Do Pregnant Women Who Use Drugs Face Different Health Risks?
Drugs – particularly illegal narcotics – can have a huge impact on the mental and physical health of users. Pregnant women are prohibited from using many of these drugs. This also applies to some prescription drugs, including those used for allergies or pain management.
These stern warnings are for good reasons. While drugs and alcohol can have serious psychological and physical effects on users, they can have a devastating impact on the fetus. Many dependency and developmental problems can develop, depending on the drug used and the length of use.
In this article, we will explore why pregnant women face different health risks and how to remain safe.
How Drugs Affect the Fetus
What makes drugs – both legal and illegal – particularly dangerous to pregnant women is the manner in which they affect the fetus. Much of what the mother ingests will be passed on to the unborn baby through the umbilical cord and placenta. While many things that the mother consumes can be good for the fetus, drugs can have serious short-term and long-term effects.
The growing fetus is highly susceptible to drugs. It has yet to develop physiological systems that remove toxins. This means that the drugs a mother transmit to an unborn baby often accumulate to dangerous levels, which can cause serious harm to the baby.
The impact of drugs and alcohol on a fetus depends on several factors, such as:
- The fetal stage of development: An unborn baby may more sensitive to certain substances at specific periods of the pregnancy. This does not mean that there is a safe time to use drugs and alcohol during pregnancy, however.
- Strength and dose of the drug: The type of drug, the dosage of a drug, and the strength of a drug can all produce different effects on a fetus.
- Genetic makeup: The mother and the child’s genetic makeups are other factors that can determine how drugs and alcohol affect an unborn baby.
Drugs and Their Effect on the Fetus
Alcohol is a drug that can be dangerous for pregnant women and their babies, but people often underestimate its effects. This is partly because of the misguided idea that ingesting certain amounts of alcoholic drinks will not cause any negative effects. While having one or two drinks a day is safe for many adults, research shows there are no safe levels of alcohol for pregnant women.

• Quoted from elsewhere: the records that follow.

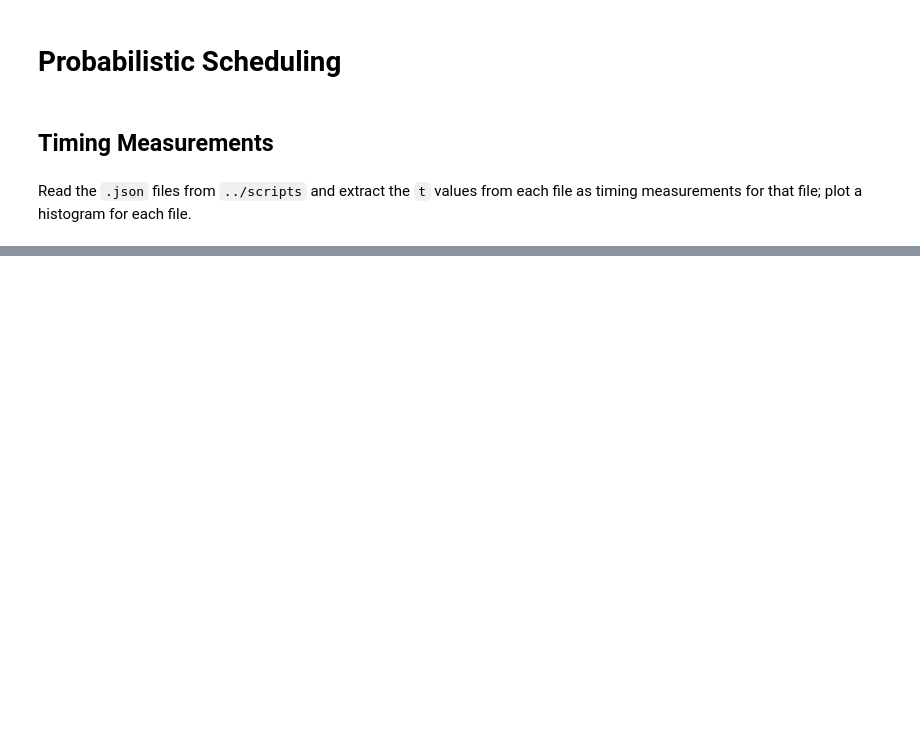
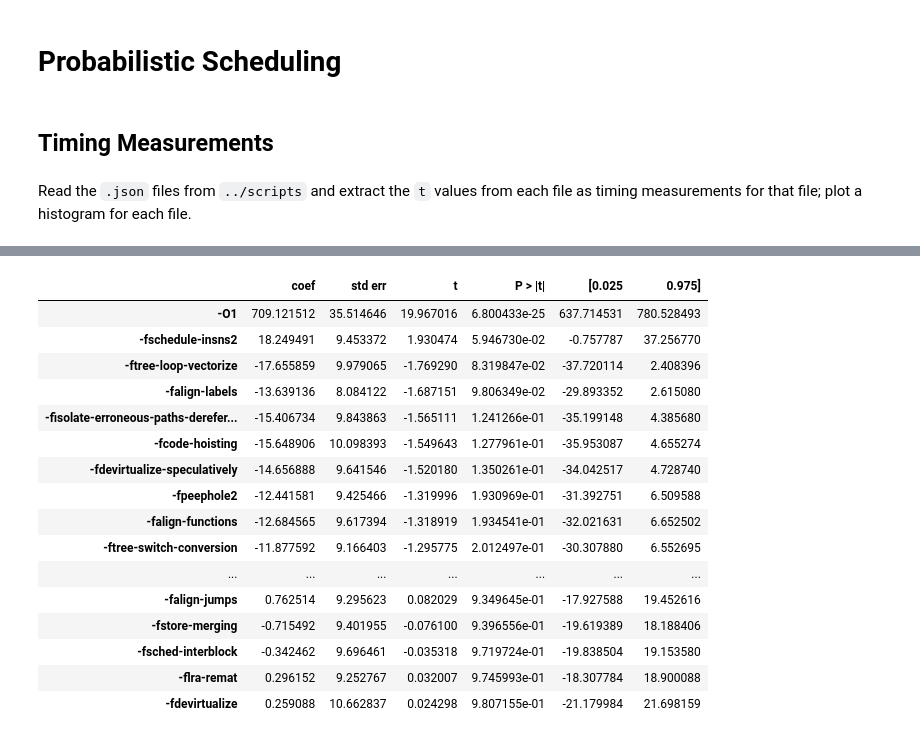
Before and after one commit to shengjiex98/pwcet-safety, a Jupyter notebook: plotting/plot.ipynb, the cells around one changed output, grey strips where cells are left out. Cells and saved outputs as stored; diff of their text form; code cells hidden in the pictures; blank space fills up the shorter version.

```diff
--- a/plotting/plot.ipynb
+++ b/plotting/plot.ipynb
@@ -179,0 +248,3 @@ The behavior of DataFrame concatenation with empty or all-NA entries is deprecat
+# %%
+pd.reset_option('display.max_rows')
+pd.reset_option('display.max_columns')
@@ -179,0 +270,15 @@ The behavior of DataFrame concatenation with empty or all-NA entries is deprecat
+# %%
+import statsmodels.api as sm
+
+# Separate y and X
+y = df_flags.iloc[:, 0]   # First column as dependent variable y
+X = df_flags.iloc[:, 1:]  # All other columns as independent variables xi
+
+# Add a constant to the model (intercept term)
+X = sm.add_constant(X)
+
+# Fit the OLS model
+model = sm.OLS(y, X).fit()
+
+# Print the summary of the regression results
+print(model.summary())
@@ -179,0 +303,31 @@ The behavior of DataFrame concatenation with empty or all-NA entries is deprecat
+# %%
+summary_df = pd.DataFrame({
+    'coef': model.params,
+    'std err': model.bse,
+    't': model.tvalues,
+    'P > |t|': model.pvalues,
+    '[0.025': model.conf_int()[0],
+    '0.975]': model.conf_int()[1]
+})
+
+sorted_summary_df = summary_df.sort_values(by='P > |t|')
+
+sorted_summary_df
+# %% [output]
+|  | coef | std err | t | P > |t| | [0.025 | 0.975] |
+| -O1 | 709.121512 | 35.514646 | 19.967016 | 6.800433e-25 | 637.714531 | 780.528493 |
+| -fschedule-insns2 | 18.249491 | 9.453372 | 1.930474 | 5.946730e-02 | -0.757787 | 37.256770 |
+| -ftree-loop-vectorize | -17.655859 | 9.979065 | -1.769290 | 8.319847e-02 | -37.720114 | 2.408396 |
+| -falign-labels | -13.639136 | 8.084122 | -1.687151 | 9.806349e-02 | -29.893352 | 2.615080 |
+| -fisolate-erroneous-paths-derefer... | -15.406734 | 9.843863 | -1.565111 | 1.241266e-01 | -35.199148 | 4.385680 |
+| -fcode-hoisting | -15.648906 | 10.098393 | -1.549643 | 1.277961e-01 | -35.953087 | 4.655274 |
+| -fdevirtualize-speculatively | -14.656888 | 9.641546 | -1.520180 | 1.350261e-01 | -34.042517 | 4.728740 |
+| -fpeephole2 | -12.441581 | 9.425466 | -1.319996 | 1.930969e-01 | -31.392751 | 6.509588 |
+| -falign-functions | -12.684565 | 9.617394 | -1.318919 | 1.934541e-01 | -32.021631 | 6.652502 |
+| -ftree-switch-conversion | -11.877592 | 9.166403 | -1.295775 | 2.012497e-01 | -30.307880 | 6.552695 |
+| ... | ... | ... | ... | ... | ... | ... |
+| -falign-jumps | 0.762514 | 9.295623 | 0.082029 | 9.349645e-01 | -17.927588 | 19.452616 |
+| -fstore-merging | -0.715492 | 9.401955 | -0.076100 | 9.396556e-01 | -19.619389 | 18.188406 |
+| -fsched-interblock | -0.342462 | 9.696461 | -0.035318 | 9.719724e-01 | -19.838504 | 19.153580 |
+| -flra-remat | 0.296152 | 9.252767 | 0.032007 | 9.745993e-01 | -18.307784 | 18.900088 |
+| -fdevirtualize | 0.259088 | 10.662837 | 0.024298 | 9.807155e-01 | -21.179984 | 21.698159 |
```
Also changed, not shown: parts of 16 cells of this notebook, 20 other files.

Alcohol abuse can cause a myriad of brain developmental issues in the fetus. Drinking alcohol in pregnancy can cause fetal alcohol spectrum disorders and is one of the leading causes of intellectual disabilities. Alcohol exposure might produce babies born with physical problems such as facial abnormalities and might produce developmental disorders.
Marijuana contains toxins that can harm an unborn baby. It can pass to the baby from the mother through the placenta, an organ that provides the fetus with nutrients and oxygen. Using marijuana can deprive the fetus of the oxygen and nutrients it needs for proper growth and development.
Studies on marijuana use during pregnancy are limited and sometimes conflicting. However, the Centers for Disease Control and Prevention (CDC) lists some potential risks of using marijuana while pregnant, including:
- Developmental issues: Even though the effects of THC (a chemical in marijuana) might not be apparent at birth, the chemical might cause developmental issues as a child grows.
- Breast milk: THC is stored in fat and could be transmitted to the fetus through breast milk, even after a mother stops using marijuana.
- Low birth weight: Using marijuana might cause low birth rates in babies.
Cocaine affects the central nervous system of its users. For pregnant mothers, it can cross the placenta and cause serious adverse effects for the growing fetus. It can cause miscarriages and other problems, including:
- Deformed limbs
- Withdrawal: The baby is born addicted to the drug and exhibits withdrawal symptoms.
- Low birth weight
- Premature birth
Heroin is another drug that is dangerous for pregnant women and their unborn babies. Like cocaine, using heroin can cause dependency for the fetus. This means that the child is born addicted to the drug and might experience withdrawal from it, a condition known as neonatal abstinence syndrome (NAS). Some other adverse effects of heroin might include:
- Sudden infant death syndrome (SIDS)
- Premature birth
- Low birth weight
- Birth defects and complications at birth
Prescription and Over-the-Counter (OTC) Medications
Some prescription and over-the-counter medications can also produce significant adverse effects on unborn babies. Studies on the effect of the medications are scarce, due in part to fears about the unknown effects of testing drugs on pregnant women. However, women might want to seek their doctors’ advice before taking any medications while pregnant. Their doctors might also suggest alternatives to treat pain, allergies, or other conditions.